* **Aim of the exercise**
Beginning with the line where "export CUDA_VISIBLE_DEVICES=0" appears, restate the lines word for word through the last one in the listing.

* **Source records**
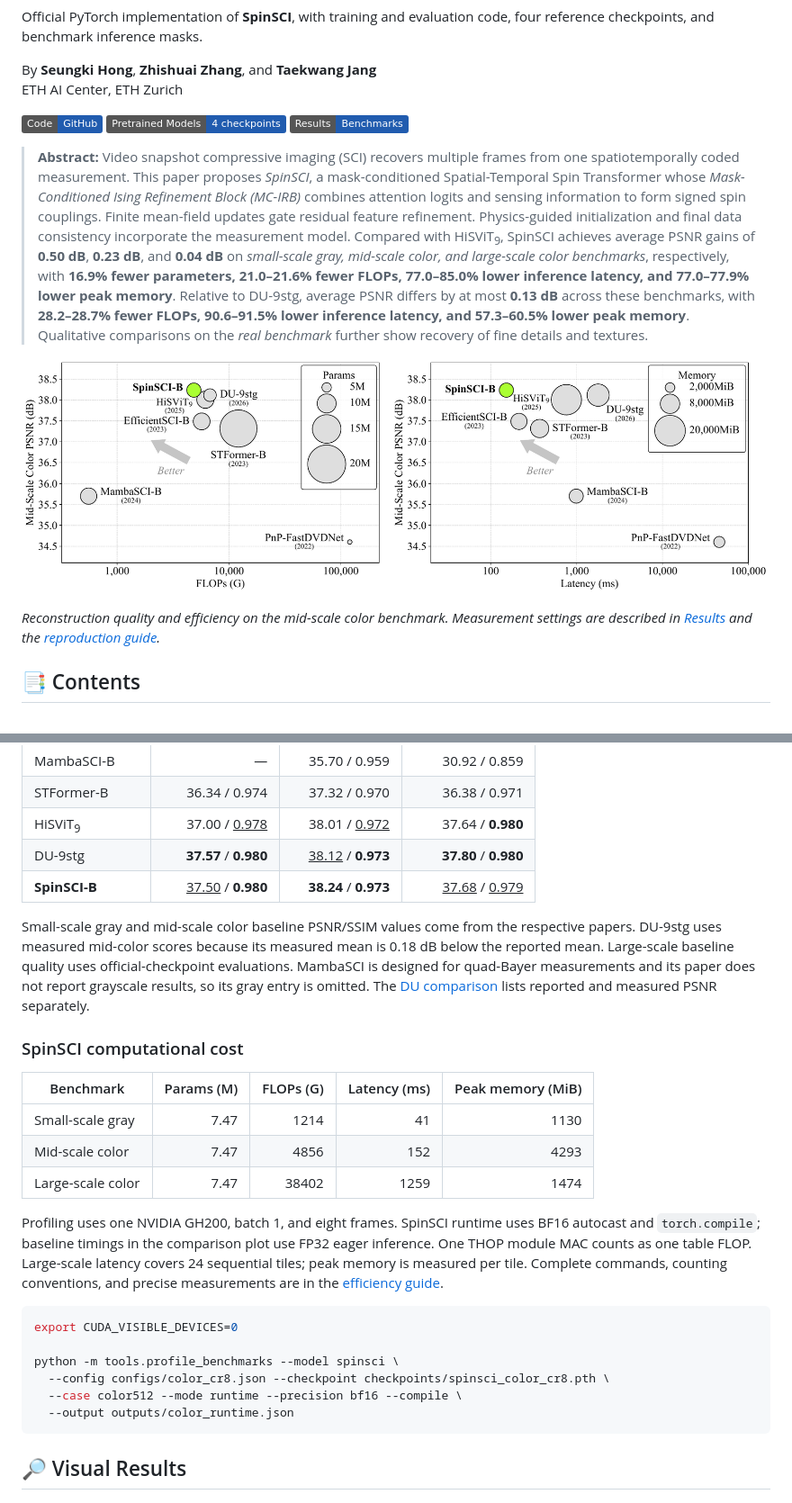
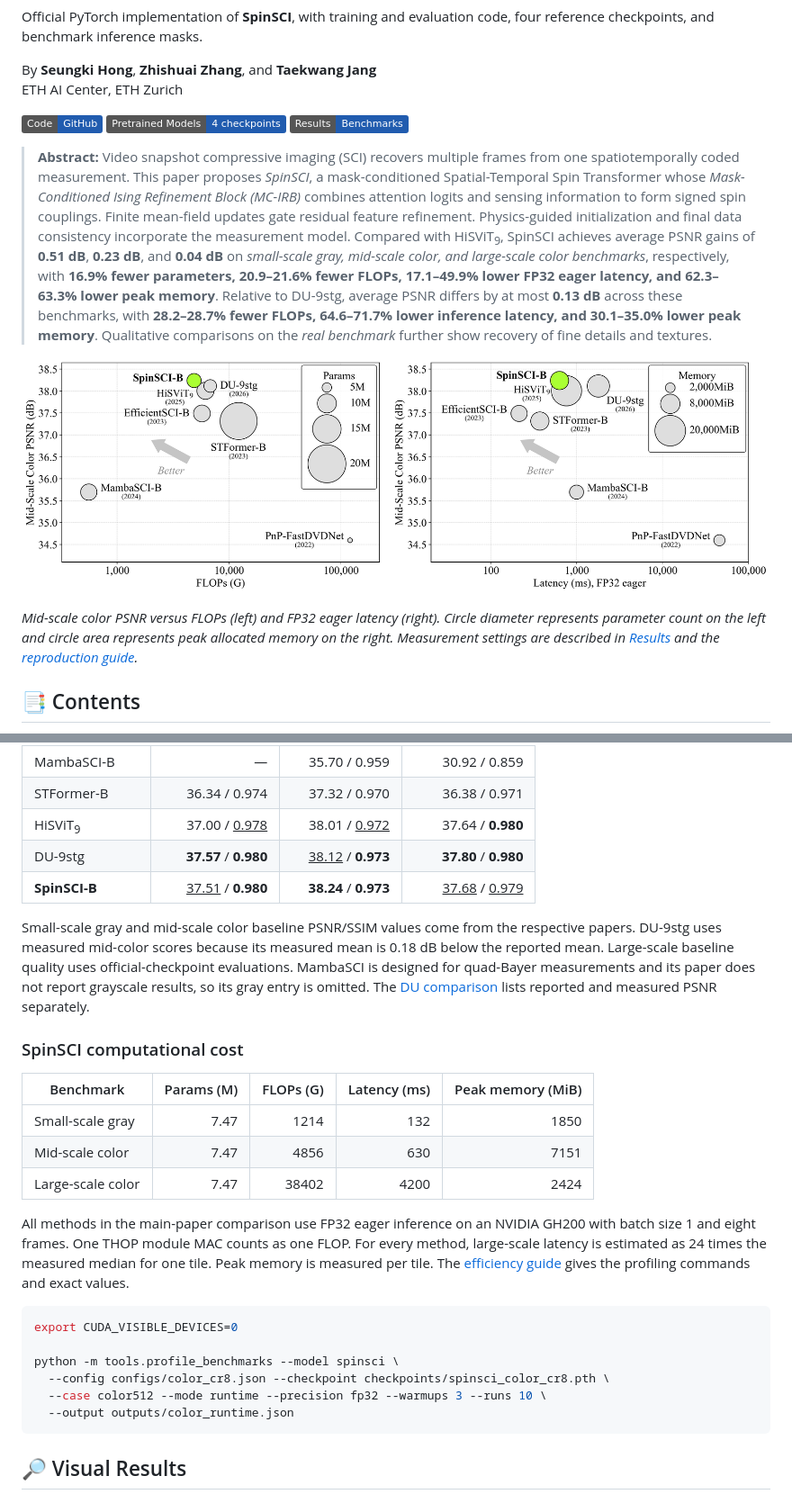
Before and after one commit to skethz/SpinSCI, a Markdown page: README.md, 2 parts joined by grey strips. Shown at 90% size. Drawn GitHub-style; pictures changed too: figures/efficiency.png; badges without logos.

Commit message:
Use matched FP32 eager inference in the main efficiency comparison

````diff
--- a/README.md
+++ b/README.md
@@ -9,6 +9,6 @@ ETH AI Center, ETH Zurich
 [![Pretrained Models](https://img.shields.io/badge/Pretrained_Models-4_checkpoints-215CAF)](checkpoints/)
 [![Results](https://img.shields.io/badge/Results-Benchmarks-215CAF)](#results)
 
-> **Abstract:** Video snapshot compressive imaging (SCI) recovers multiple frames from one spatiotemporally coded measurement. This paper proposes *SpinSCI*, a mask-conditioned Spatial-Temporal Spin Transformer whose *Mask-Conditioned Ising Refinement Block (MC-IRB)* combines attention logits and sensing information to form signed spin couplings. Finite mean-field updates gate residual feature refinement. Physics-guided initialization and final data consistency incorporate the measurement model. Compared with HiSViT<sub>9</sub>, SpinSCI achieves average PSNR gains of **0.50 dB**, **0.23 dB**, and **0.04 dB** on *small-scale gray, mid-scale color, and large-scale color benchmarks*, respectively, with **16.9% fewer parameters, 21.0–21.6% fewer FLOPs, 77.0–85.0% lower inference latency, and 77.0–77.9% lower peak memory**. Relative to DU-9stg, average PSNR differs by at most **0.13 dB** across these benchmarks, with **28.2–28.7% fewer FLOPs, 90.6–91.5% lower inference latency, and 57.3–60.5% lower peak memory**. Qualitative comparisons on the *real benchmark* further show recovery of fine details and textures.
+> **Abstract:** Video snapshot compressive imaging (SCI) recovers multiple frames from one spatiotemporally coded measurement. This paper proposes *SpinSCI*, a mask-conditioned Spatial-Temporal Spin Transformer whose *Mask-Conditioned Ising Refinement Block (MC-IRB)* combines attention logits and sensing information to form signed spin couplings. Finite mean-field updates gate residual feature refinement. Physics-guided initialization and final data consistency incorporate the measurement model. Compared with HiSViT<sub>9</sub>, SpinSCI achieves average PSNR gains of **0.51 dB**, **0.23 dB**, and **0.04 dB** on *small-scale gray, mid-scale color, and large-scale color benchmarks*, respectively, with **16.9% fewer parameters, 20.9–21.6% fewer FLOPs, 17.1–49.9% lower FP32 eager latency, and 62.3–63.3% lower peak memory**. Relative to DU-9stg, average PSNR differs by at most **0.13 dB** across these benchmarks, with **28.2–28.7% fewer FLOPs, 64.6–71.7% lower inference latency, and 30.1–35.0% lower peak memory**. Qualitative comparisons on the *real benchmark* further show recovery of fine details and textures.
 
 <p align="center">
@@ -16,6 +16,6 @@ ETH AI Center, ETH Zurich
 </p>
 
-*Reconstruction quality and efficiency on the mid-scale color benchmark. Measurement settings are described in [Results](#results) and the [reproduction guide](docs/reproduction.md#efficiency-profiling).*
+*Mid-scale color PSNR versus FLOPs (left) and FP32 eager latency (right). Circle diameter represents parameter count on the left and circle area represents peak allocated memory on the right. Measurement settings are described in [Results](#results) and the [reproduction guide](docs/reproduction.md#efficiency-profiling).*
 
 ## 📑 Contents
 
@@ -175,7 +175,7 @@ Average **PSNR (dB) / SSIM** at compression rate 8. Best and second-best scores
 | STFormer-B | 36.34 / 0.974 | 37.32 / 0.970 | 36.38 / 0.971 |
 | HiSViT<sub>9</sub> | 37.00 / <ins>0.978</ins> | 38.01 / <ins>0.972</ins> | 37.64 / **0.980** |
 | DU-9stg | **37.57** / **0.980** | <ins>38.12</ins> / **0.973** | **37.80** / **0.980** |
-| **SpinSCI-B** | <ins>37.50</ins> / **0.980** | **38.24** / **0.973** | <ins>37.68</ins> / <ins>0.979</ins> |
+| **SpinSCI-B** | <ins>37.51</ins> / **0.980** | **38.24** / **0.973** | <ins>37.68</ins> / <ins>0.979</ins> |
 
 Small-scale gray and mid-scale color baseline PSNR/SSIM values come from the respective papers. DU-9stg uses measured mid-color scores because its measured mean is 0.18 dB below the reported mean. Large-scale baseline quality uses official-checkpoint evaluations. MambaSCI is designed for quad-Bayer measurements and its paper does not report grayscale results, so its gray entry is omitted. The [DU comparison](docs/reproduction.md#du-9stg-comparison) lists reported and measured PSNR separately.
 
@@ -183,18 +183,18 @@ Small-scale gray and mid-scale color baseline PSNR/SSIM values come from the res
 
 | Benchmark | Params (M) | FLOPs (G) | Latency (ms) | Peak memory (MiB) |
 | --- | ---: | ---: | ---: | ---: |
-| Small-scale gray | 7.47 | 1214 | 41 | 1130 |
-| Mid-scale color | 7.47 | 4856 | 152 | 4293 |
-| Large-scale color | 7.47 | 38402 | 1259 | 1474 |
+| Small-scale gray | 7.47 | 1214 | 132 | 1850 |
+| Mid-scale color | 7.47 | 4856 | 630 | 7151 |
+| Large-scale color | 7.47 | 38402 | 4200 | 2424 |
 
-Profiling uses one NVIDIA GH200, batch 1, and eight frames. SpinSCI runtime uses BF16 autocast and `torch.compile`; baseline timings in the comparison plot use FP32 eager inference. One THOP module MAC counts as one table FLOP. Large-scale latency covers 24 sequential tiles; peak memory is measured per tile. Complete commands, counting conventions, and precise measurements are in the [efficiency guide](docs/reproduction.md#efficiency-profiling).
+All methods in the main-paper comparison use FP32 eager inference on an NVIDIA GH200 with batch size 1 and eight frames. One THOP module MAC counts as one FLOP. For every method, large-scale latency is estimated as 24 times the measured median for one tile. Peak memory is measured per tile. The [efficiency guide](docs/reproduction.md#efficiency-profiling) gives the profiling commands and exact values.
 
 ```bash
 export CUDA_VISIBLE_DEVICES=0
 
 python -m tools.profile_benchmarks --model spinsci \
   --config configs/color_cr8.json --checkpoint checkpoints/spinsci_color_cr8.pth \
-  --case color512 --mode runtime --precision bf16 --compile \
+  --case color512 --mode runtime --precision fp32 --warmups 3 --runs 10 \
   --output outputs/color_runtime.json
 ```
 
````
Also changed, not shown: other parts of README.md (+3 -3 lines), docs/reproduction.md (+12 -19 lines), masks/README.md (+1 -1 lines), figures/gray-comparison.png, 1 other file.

* **Result**
 export CUDA_VISIBLE_DEVICES=0
 
 python -m tools.profile_benchmarks --model spinsci \
   --config configs/color_cr8.json --checkpoint checkpoints/spinsci_color_cr8.pth \
-  --case color512 --mode runtime --precision bf16 --compile \
+  --case color512 --mode runtime --precision fp32 --warmups 3 --runs 10 \
   --output outputs/color_runtime.json
 ```
 
````
Also changed, not shown: other parts of README.md (+3 -3 lines), docs/reproduction.md (+12 -19 lines), masks/README.md (+1 -1 lines), figures/gray-comparison.png, 1 other file.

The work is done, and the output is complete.